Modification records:
----

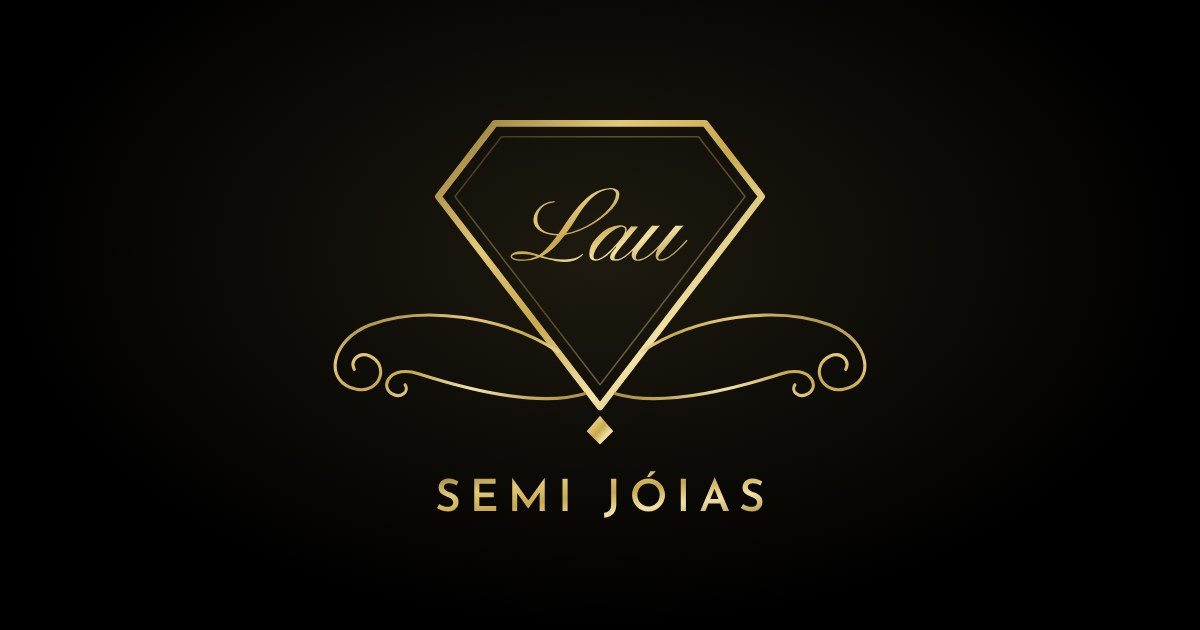
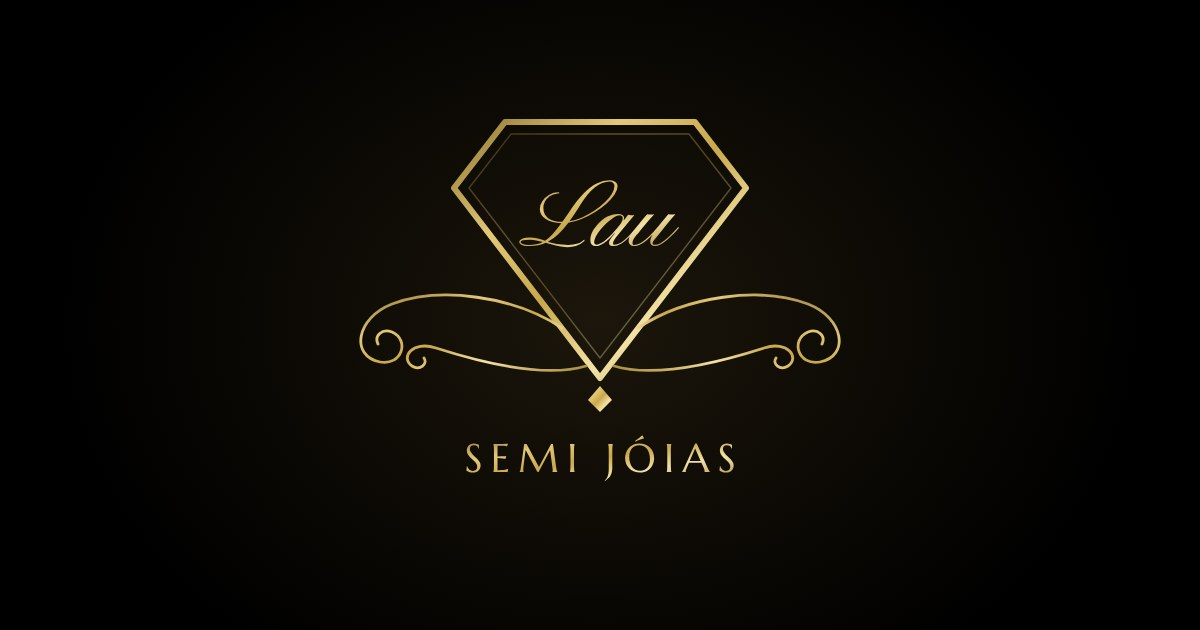
Usa Marcellus também no SEMI JÓIAS da marca

Changed region(s): [[0.2775, 0.181, 0.74, 0.8143]]

diff --git a/index.html b/index.html
@@ -15,7 +15,7 @@
   <link rel="icon" href="img/favicon.svg" type="image/svg+xml">
   <link rel="preconnect" href="https://fonts.googleapis.com">
   <link rel="preconnect" href="https://fonts.gstatic.com" crossorigin>
-  <link href="https://fonts.googleapis.com/css2?family=Marcellus&family=Josefin+Sans:wght@600&family=Figtree:wght@400;500;600;700&display=swap" rel="stylesheet">
+  <link href="https://fonts.googleapis.com/css2?family=Marcellus&family=Figtree:wght@400;500;600;700&display=swap" rel="stylesheet">
   <style>
     :root {
       --velvet: #050403;
@@ -32,7 +32,7 @@
       --sheen: linear-gradient(120deg, #8E7330 0%, #E8D08A 35%, #C9A84C 55%, #F3E2A6 78%, #A8893A 100%);
       --serif: 'Marcellus', Georgia, serif;
       --sans: 'Figtree', system-ui, sans-serif;
-      --brand: 'Josefin Sans', var(--sans);
+      --brand: 'Marcellus', var(--serif);
       --wrap: 1200px;
       --gutter: clamp(20px, 4vw, 40px);
     }
@@ -58,7 +58,7 @@
     .top .wrap { display: grid; grid-template-columns: 1fr auto 1fr; align-items: center; gap: 16px; height: 72px; }
     .logo { display: inline-flex; align-items: center; gap: 12px; text-decoration: none; color: var(--gold-l); justify-self: start; }
     .logo img { height: 40px; width: auto; }
-    .logo span { font-family: var(--brand); font-weight: 600; font-size: 14px; letter-spacing: .24em; padding-top: 3px; }
+    .logo span { font-family: var(--brand); font-weight: 400; font-size: 16px; letter-spacing: .24em; padding-top: 3px; }
     .nav { display: flex; gap: 32px; font-size: 15px; }
     .nav a { text-decoration: none; color: var(--muted); transition: color .2s; }
     .nav a:hover { color: var(--ivory); }

diff --git a/pedido.html b/pedido.html
@@ -8,7 +8,7 @@
   <link rel="icon" href="img/favicon.svg" type="image/svg+xml">
   <link rel="preconnect" href="https://fonts.googleapis.com">
   <link rel="preconnect" href="https://fonts.gstatic.com" crossorigin>
-  <link href="https://fonts.googleapis.com/css2?family=Marcellus&family=Josefin+Sans:wght@600&family=Figtree:wght@400;500;600;700&display=swap" rel="stylesheet">
+  <link href="https://fonts.googleapis.com/css2?family=Marcellus&family=Figtree:wght@400;500;600;700&display=swap" rel="stylesheet">
   <style>
     :root { --black: #000; --gold: #C9A84C; --gold-l: #E3C878; --gold-d: #8E7330; --ivory: #EDE6D6; --muted: #9C9484; --rule: rgba(201,168,76,.26); }
     * { margin: 0; padding: 0; box-sizing: border-box; }
@@ -17,7 +17,7 @@
     header { border-bottom: 1px solid var(--rule); padding: 16px 24px; }
     .logo { display: inline-flex; align-items: center; gap: 12px; text-decoration: none; color: var(--gold-l); }
     .logo img { height: 42px; width: auto; }
-    .logo span { font-family: 'Josefin Sans', sans-serif; font-weight: 600; font-size: 15px; letter-spacing: .22em; padding-top: 3px; }
+    .logo span { font-family: 'Marcellus', serif; font-weight: 400; font-size: 15px; letter-spacing: .22em; padding-top: 3px; }
     main { max-width: 620px; margin: 0 auto; padding: 56px 24px 80px; }
     .num { color: var(--muted); font-size: 15px; margin-bottom: 8px; }
     h1 { font-family: 'Marcellus', serif; font-weight: 400; font-size: clamp(32px, 6vw, 46px); line-height: 1.08; margin-bottom: 16px; }

diff --git a/privacidade.html b/privacidade.html
@@ -7,7 +7,7 @@
   <link rel="icon" href="img/favicon.svg" type="image/svg+xml">
   <link rel="preconnect" href="https://fonts.googleapis.com">
   <link rel="preconnect" href="https://fonts.gstatic.com" crossorigin>
-  <link href="https://fonts.googleapis.com/css2?family=Marcellus&family=Josefin+Sans:wght@600&family=Figtree:wght@400;500;600;700&display=swap" rel="stylesheet">
+  <link href="https://fonts.googleapis.com/css2?family=Marcellus&family=Figtree:wght@400;500;600;700&display=swap" rel="stylesheet">
   <style>
     :root { --black: #000; --gold-l: #E3C878; --ivory: #EDE6D6; --muted: #9C9484; --rule: rgba(201,168,76,.26); }
     * { margin: 0; padding: 0; box-sizing: border-box; }
@@ -15,7 +15,7 @@
     header { border-bottom: 1px solid var(--rule); padding: 16px 24px; }
     .logo { display: inline-flex; align-items: center; gap: 12px; text-decoration: none; color: var(--gold-l); }
     .logo img { height: 42px; width: auto; }
-    .logo span { font-family: 'Josefin Sans', sans-serif; font-weight: 600; font-size: 15px; letter-spacing: .22em; padding-top: 3px; }
+    .logo span { font-family: 'Marcellus', serif; font-weight: 400; font-size: 15px; letter-spacing: .22em; padding-top: 3px; }
     main { max-width: 680px; margin: 0 auto; padding: 48px 24px 80px; }
     h1 { font-family: 'Marcellus', serif; font-weight: 400; font-size: 40px; line-height: 1.1; margin-bottom: 24px; }
     h2 { font-family: 'Marcellus', serif; font-weight: 400; font-size: 22px; color: var(--gold-l); margin: 32px 0 8px; }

----

Copy out the lines above that hold the string "serif".

       --serif: 'Marcellus', Georgia, serif;
       --sans: 'Figtree', system-ui, sans-serif;
+      --brand: 'Marcellus', var(--serif);
-    .logo span { font-family: 'Josefin Sans', sans-serif; font-weight: 600; font-size: 15px; letter-spacing: .22em; padding-top: 3px; }
+    .logo span { font-family: 'Marcellus', serif; font-weight: 400; font-size: 15px; letter-spacing: .22em; padding-top: 3px; }
     h1 { font-family: 'Marcellus', serif; font-weight: 400; font-size: clamp(32px, 6vw, 46px); line-height: 1.08; margin-bottom: 16px; }
-    .logo span { font-family: 'Josefin Sans', sans-serif; font-weight: 600; font-size: 15px; letter-spacing: .22em; padding-top: 3px; }
+    .logo span { font-family: 'Marcellus', serif; font-weight: 400; font-size: 15px; letter-spacing: .22em; padding-top: 3px; }
     h1 { font-family: 'Marcellus', serif; font-weight: 400; font-size: 40px; line-height: 1.1; margin-bottom: 24px; }
     h2 { font-family: 'Marcellus', serif; font-weight: 400; font-size: 22px; color: var(--gold-l); margin: 32px 0 8px; }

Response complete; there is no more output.